Slightly later is pottery first noticed in Devon and named Hembury, after the site which is towards the eastern edge of its area. Unfailingly gabbroic its origins were certainly farther west.
Trevisker Ware follows on, this time with a Cornish name. The large pot in the Bronze Age house at Boden is of the type, gabbroic with crushed gabbro admix as a temper. Its weight & size⁸ dictate manufacture in situ. Possibly used as a food store, it is suggested they may have also performed as water containers on boats.
Late Bronze Age Plain Ware is a good description. Found at Boden in its gabbroic form, a collection from Brean Down was carbon dated to C11-C9 BC (Woodward 1990)
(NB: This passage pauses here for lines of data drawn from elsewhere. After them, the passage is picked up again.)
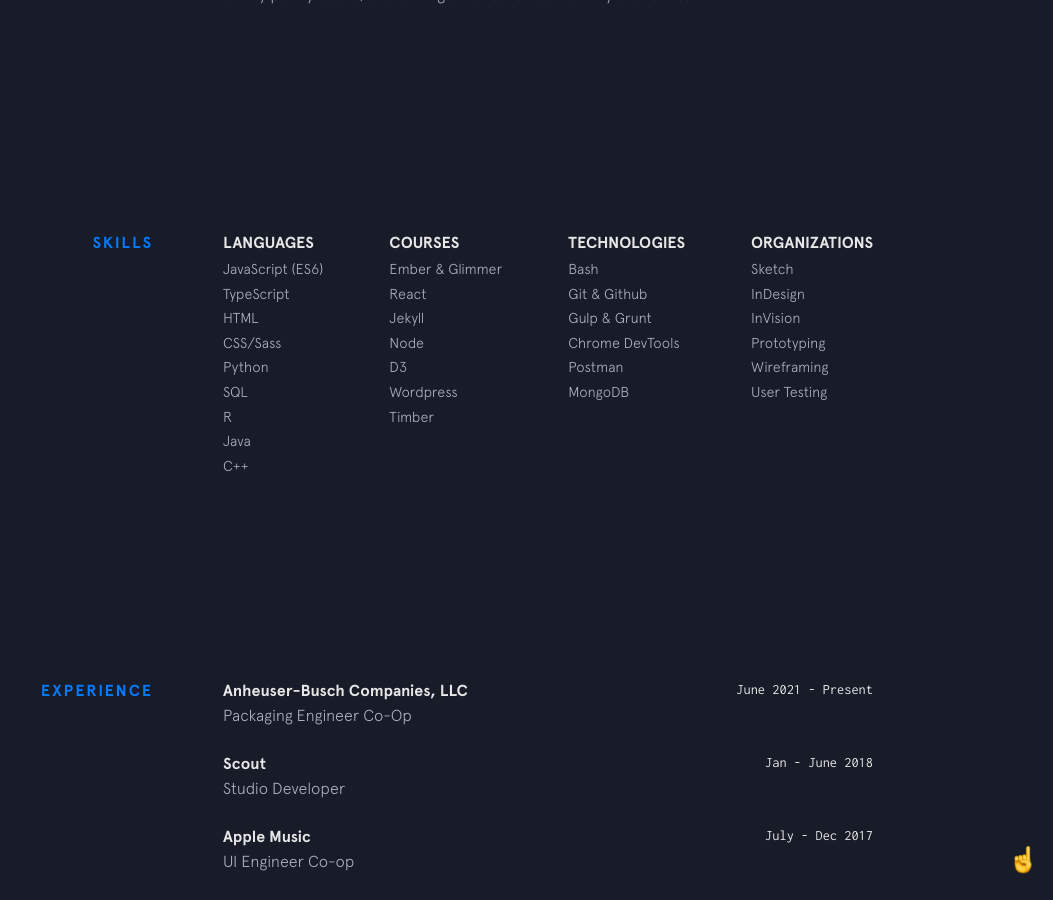
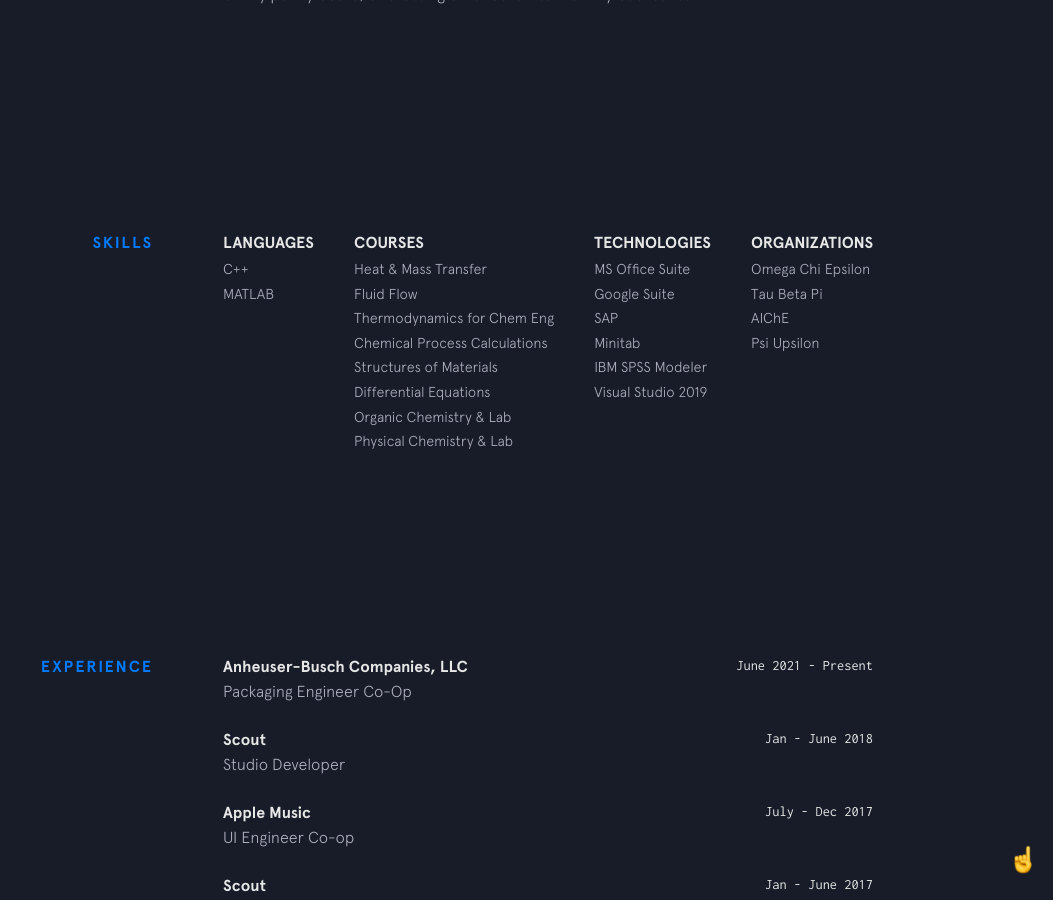
Before and after one commit to rn339/rn339.github.io, a Jekyll site: the page built from index.html, in a window 1280 px wide and 900 px high, scrolled down 1264 px. Shown: the whole window, without its empty margins (227-1280 px from the left). Built offline with Jekyll 4.4.1, drawn with Linux system fonts in a browser that asks for light colours; nearby versions of some CDN libraries.

Commit message:
Update skills.yml

```diff
--- a/_data/skills.yml
+++ b/_data/skills.yml
@@ -1,35 +1,27 @@
 languages:
-  - item: JavaScript (ES6)
-  - item: TypeScript
-  - item: HTML
-  - item: CSS/Sass
-  - item: Python
-  - item: SQL
-  - item: R
-  - item: Java
   - item: C++
+  - item: MATLAB
 
 courses:
-  - item: Ember & Glimmer
-  - item: React
-  - item: Jekyll
-  - item: Node
-  - item: D3
-  - item: Wordpress
-  - item: Timber
+  - item: Heat & Mass Transfer
+  - item: Fluid Flow
+  - item: Thermodynamics for Chem Eng
+  - item: Chemical Process Calculations
+  - item: Structures of Materials
+  - item: Differential Equations
+  - item: Organic Chemistry & Lab
+  - item: Physical Chemistry & Lab
 
 technologies:
-  - item: Bash
-  - item: Git & Github
-  - item: Gulp & Grunt
-  - item: Chrome DevTools
-  - item: Postman
-  - item: MongoDB
+  - item: MS Office Suite
+  - item: Google Suite
+  - item: SAP
+  - item: Minitab
+  - item: IBM SPSS Modeler
+  - item: Visual Studio 2019
 
 organizations:
-  - item: Sketch
-  - item: InDesign
-  - item: InVision
-  - item: Prototyping
-  - item: Wireframing
-  - item: User Testing
+  - item: Omega Chi Epsilon
+  - item: Tau Beta Pi
+  - item: AIChE
+  - item: Psi Upsilon
```
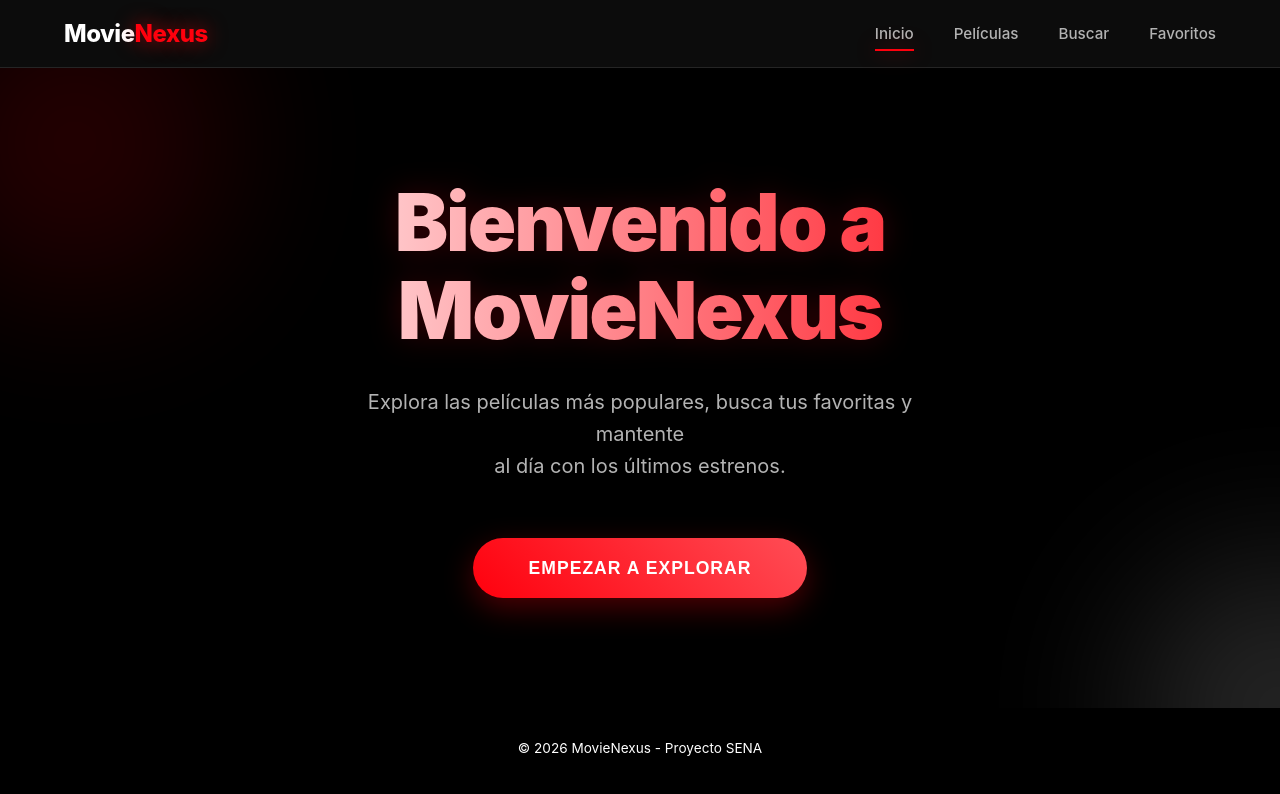
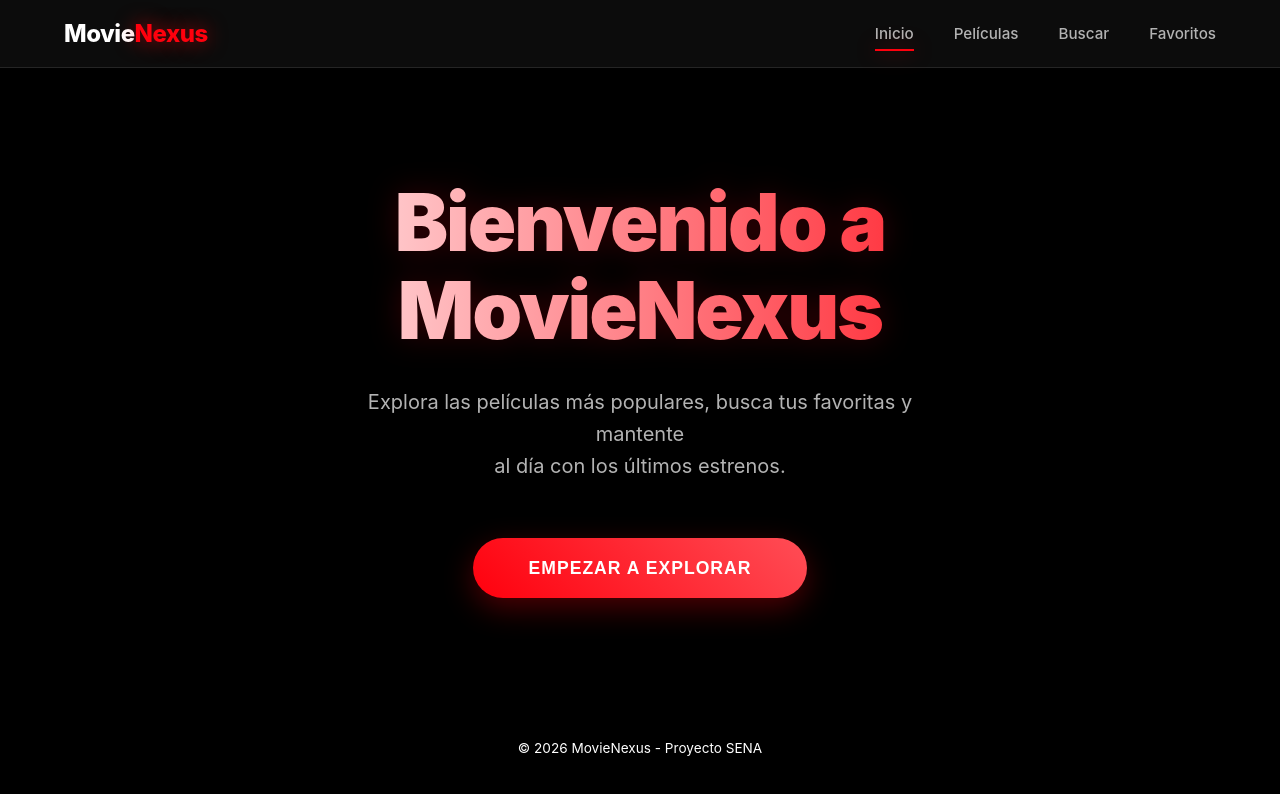
Before and after one commit to Andrescg18/MovieNexus, an Angular app: page / in a window 1280 px wide. Shown: the top 794 px of the page. Built offline with nearby package versions, Linux system fonts and the light colour scheme; no server answers.

Commit message:
Eliminar esferas de luz del fondo (blobs)

```diff
--- a/src/app/features/home/home.css
+++ b/src/app/features/home/home.css
@@ -7,32 +7,6 @@
   padding: 4rem 20px;
   position: relative;
   overflow: hidden;
-}
-
-/* Background Blobs for depth */
-.hero::before, .hero::after {
-  content: '';
-  position: absolute;
-  width: 300px;
-  height: 300px;
-  border-radius: 50%;
-  filter: blur(80px);
-  z-index: -1;
-  opacity: 0.15;
-  animation: float 10s infinite alternate ease-in-out;
-}
-
-.hero::before {
-  background: var(--primary);
-  top: -100px;
-  left: -100px;
-}
-
-.hero::after {
-  background: #ffffff;
-  bottom: -100px;
-  right: -100px;
-  animation-delay: -5s;
 }
 
 @keyframes float {
```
Plain Jar Group dated by Henrietta Quinnell at Trevelgue Head between C6 & C4 BC is also present in gabbroic form at Boden and Halligye. Attempts to annul its description are made at Gurnards Head cliff castle near Zennor & Carn Euny, both locations providing examples with stamped decoration.
South West Decorated Ware occupies the niche from 300BC - late C1 BC the Middle Iron Age during which time pottery fabric was heavily reliant on gabbroic clay, which reached the Scillies for the first time during this period.
Cordoned Ware of the Late Iron Age is related to French imports into Dorset & Devon & was used into the Roman period. Horizontal strips of clay proud of the surface provide the name. The absence of food storage & drinking vessels in SWD Ware was remedied. Found at Boden &, of course gabbroic.
A mention of Food Vessels might fill a gap. Early Bronze Age of unknown purpose, they were named to distinguish them from Beakers & their association with drinking & are related to collared urns. It is suggested that the vessel which eroded out of the Herra at Gillan in 1985 might be described as a Lugged Food Vessel...or a Collared Urn without a collar (personal comment James Gossip).
This brief gloss needs only to conclude that none of this pot was glazed nor thrown on a wheel - until the Scientific Method suggests otherwise.
¹A comment I made in a previous entry to this Blog needs slight modification. In Scratching the Surface of the Lizard I noted that Lizard potters of antiquity & prehistory chose to use gabbroic clay instead of loess. Now we have a loessic gabbroic mix & an illustration of the Scientific Method at work.
² Known locally as Armorica this becomes America in written legacy & is transferred across the Atlantic in description of discoveries usurped by the likes of Amerigo Vespucci, whose claim is hereby annulled.
³ Dugouts were fitted with wash strakes; baulks of timber were carved & sewn together; planks were riven & trenailed.
⁴ Hanging in London, it is still rung on the news of shipping loss insured by Lloyds.
⁵ Carl Thorpe's lecture to St Keverne History Society, July 1st, 2016 on the Romans in Cornwall.
⁵ Jo Pye's PhD thesis (in preparation) on Cornish Placenames describes a linguistic line from Lanivet to the River Par, marginally West of Carl's. Two very different approaches homing in on the same location - were the line to be drawn with a thick enough pen.
⁶ Imogen Wood, PhD Thesis; Changing the fabric of life in Post-Roman and Early Medieval Cornwall: an investigation into social change through petrographic analysis.
⁷ Lucy Harrad; Gabbroic clay sources in Cornwall: a petrographic study of prehistoric pottery and clay samples; Oxford Journal of Archaeology, Volume 23, Number 3, August 2004 , pp. 271-286.
⁸ 3 feet high, capacity 57 imperial gallons.